The Untidy History of Sisterhood

An interview with Devoney Looser, Professor, Department of English

Jane Austen’s Sense and Sensibility, a novel about the tribulations of two loving but very unalike sisters, ends on the happy note that “…though sisters, and living almost within sight of each other, they could live without disagreement between themselves, or producing coolness between their husbands.” Austen humorously addresses the reality of sisterhood—that any kind of sisterly accord or unity is not a foregone conclusion. For Devoney Looser, Professor of English and scholar of 18th-century women’s literature, the concept of “sisterhood” (figuratively and literally) in authorship is a complex exchange with positive and negative aspects. In fact, the “messiness” of women’s literary history is crucial to many aspects of her scholarship and teaching.

Audio and Video Tagged with sisterhood


From an interview with Devoney Looser, Professor, Department of English
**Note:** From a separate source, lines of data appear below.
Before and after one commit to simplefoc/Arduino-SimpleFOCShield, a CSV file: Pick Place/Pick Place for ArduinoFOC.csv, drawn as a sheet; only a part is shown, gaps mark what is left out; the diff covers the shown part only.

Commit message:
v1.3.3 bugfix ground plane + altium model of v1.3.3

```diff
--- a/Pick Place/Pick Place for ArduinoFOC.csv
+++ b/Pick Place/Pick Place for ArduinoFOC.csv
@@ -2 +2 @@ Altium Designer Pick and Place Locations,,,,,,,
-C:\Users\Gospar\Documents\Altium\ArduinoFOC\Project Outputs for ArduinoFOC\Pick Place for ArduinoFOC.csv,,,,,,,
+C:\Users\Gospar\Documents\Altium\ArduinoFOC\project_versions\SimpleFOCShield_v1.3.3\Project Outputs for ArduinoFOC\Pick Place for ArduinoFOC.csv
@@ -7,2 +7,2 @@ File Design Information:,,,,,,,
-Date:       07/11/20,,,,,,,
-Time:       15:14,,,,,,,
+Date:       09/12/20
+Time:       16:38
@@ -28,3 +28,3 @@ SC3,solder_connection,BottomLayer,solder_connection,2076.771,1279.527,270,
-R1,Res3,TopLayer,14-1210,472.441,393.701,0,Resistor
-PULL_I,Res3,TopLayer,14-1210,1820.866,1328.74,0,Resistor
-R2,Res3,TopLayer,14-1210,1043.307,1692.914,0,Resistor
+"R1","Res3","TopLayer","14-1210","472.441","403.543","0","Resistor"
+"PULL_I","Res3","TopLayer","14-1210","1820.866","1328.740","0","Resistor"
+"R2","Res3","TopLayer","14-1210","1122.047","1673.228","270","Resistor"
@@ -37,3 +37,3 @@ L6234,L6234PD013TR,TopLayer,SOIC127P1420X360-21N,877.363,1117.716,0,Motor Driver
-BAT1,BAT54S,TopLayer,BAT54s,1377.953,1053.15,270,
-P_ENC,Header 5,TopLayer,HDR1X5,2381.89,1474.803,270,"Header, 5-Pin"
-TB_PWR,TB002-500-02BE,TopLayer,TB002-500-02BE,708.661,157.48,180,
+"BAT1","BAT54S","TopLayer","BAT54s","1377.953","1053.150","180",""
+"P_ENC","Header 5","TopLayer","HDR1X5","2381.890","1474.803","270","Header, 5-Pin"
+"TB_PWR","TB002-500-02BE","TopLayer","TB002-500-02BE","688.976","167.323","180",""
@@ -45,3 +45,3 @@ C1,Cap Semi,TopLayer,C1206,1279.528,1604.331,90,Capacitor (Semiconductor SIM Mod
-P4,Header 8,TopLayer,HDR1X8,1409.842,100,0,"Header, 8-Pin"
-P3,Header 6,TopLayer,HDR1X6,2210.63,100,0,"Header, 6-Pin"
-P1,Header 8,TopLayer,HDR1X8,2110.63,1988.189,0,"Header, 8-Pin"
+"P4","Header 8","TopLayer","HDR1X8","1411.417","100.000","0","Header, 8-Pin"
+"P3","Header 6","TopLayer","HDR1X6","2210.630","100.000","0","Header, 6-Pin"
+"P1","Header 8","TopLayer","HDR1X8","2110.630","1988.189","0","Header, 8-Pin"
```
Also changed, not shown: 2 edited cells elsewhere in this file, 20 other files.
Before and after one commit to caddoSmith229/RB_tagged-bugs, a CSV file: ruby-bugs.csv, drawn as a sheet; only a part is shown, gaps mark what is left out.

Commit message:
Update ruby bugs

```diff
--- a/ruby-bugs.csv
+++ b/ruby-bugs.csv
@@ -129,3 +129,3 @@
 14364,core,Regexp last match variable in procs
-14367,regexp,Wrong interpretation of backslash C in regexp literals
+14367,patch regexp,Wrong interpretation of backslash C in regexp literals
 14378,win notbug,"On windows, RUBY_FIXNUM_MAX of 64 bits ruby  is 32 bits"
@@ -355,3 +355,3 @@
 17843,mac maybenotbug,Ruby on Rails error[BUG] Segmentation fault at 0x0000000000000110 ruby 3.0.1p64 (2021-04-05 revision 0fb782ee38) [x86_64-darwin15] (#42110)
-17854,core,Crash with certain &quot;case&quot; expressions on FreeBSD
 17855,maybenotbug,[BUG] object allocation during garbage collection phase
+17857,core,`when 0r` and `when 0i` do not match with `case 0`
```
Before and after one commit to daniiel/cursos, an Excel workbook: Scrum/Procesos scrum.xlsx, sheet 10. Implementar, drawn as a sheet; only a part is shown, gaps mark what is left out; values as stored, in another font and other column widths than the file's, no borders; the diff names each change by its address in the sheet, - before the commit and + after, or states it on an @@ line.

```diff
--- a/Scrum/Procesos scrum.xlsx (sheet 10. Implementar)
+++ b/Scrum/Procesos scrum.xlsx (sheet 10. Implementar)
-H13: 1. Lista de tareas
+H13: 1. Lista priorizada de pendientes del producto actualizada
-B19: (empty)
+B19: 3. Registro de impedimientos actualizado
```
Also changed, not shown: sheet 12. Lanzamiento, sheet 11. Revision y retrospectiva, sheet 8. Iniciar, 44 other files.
The topic of sisterhood is important to Dr. Looser both in the literary sense, as she works on her biography of the Porter Sisters, and as a societal concept that was embraced by some writers and rejected by others.